SOURCE INFORMATION:
-*-*-

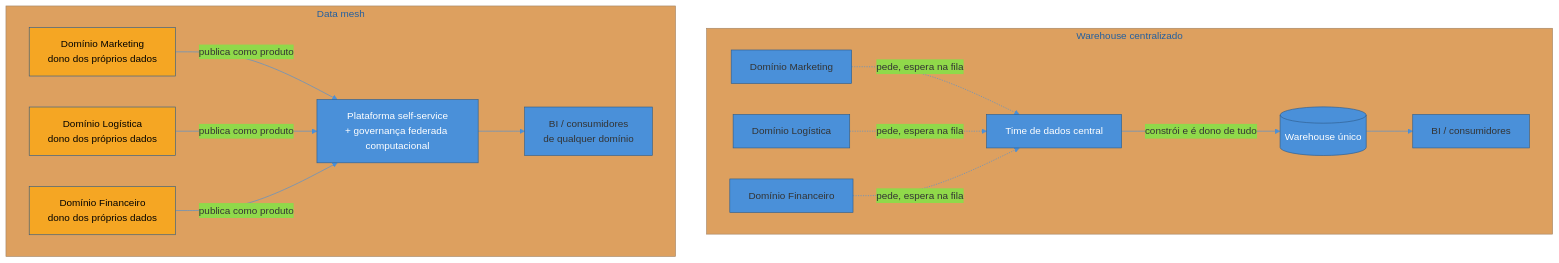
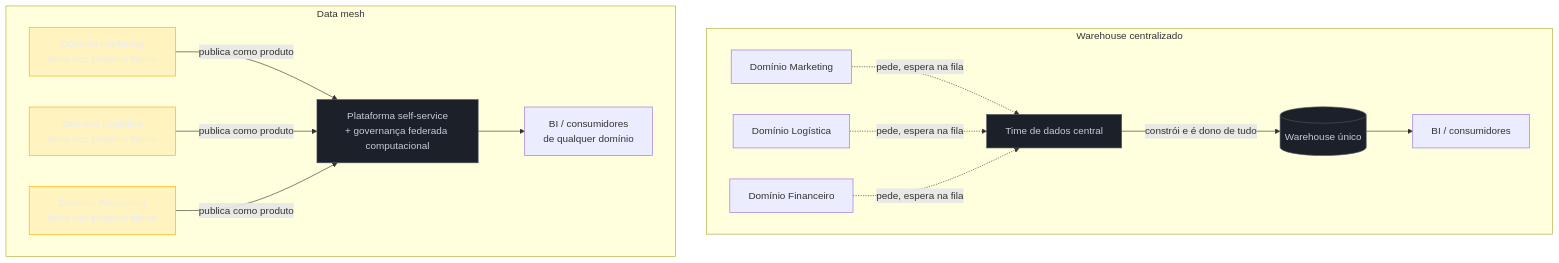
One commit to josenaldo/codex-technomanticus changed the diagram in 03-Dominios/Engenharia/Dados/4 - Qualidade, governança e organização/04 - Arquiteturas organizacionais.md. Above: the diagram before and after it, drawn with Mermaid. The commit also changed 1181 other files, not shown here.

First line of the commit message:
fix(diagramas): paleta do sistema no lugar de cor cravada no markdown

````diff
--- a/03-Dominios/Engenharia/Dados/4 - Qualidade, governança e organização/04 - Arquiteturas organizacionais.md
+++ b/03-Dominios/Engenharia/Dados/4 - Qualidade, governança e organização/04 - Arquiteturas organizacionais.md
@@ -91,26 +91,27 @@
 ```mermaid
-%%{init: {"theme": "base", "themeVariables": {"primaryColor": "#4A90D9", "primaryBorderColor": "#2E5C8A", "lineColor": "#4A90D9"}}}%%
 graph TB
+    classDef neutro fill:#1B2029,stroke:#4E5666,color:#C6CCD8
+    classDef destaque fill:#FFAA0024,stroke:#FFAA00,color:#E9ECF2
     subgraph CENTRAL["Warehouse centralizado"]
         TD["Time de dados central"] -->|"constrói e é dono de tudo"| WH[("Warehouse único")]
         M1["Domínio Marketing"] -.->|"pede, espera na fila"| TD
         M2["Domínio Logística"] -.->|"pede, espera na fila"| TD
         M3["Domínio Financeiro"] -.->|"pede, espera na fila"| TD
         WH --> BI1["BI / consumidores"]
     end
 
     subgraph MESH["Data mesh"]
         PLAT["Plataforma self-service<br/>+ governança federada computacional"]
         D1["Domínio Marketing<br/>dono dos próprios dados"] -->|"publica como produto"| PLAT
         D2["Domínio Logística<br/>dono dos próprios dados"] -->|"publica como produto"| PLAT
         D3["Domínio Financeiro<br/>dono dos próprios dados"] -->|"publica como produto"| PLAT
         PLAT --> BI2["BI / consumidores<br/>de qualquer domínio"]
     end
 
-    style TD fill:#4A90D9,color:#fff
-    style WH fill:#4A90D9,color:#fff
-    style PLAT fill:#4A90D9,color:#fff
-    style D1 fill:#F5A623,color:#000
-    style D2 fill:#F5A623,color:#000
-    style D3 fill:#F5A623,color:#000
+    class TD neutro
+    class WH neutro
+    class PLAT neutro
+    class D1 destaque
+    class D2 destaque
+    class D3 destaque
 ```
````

-*-*-

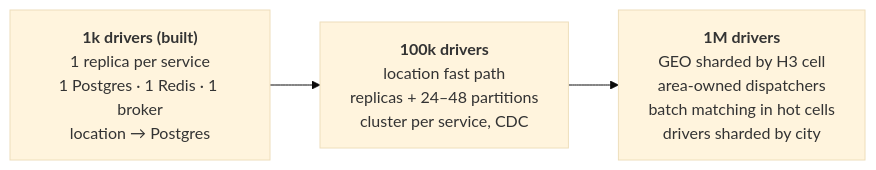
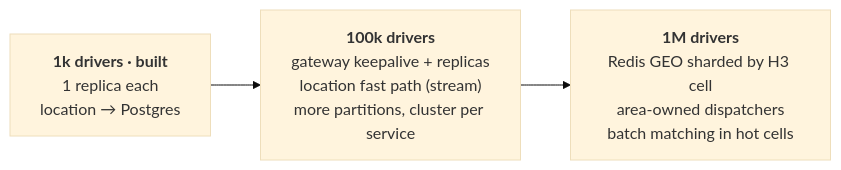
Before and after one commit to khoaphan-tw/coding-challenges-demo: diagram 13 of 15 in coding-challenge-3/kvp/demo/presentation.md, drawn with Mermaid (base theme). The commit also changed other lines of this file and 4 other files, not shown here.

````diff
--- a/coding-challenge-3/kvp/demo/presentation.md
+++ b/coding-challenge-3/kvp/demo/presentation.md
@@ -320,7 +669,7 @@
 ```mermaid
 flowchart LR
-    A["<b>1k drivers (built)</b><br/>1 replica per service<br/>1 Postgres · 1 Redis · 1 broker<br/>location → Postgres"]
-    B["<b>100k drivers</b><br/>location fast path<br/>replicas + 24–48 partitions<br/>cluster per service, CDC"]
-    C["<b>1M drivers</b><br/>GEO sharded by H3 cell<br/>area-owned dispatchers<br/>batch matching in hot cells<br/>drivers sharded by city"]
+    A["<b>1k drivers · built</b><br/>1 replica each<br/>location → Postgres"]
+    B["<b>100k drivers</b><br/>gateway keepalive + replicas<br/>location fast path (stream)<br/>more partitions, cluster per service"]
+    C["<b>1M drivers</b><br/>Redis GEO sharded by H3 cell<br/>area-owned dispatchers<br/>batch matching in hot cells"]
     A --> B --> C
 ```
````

-*-*-

TASK:
Check the data for the word "path" and pull out the lines that have it.

FINAL ANSWER:
-    B["<b>100k drivers</b><br/>location fast path<br/>replicas + 24–48 partitions<br/>cluster per service, CDC"]
+    B["<b>100k drivers</b><br/>gateway keepalive + replicas<br/>location fast path (stream)<br/>more partitions, cluster per service"]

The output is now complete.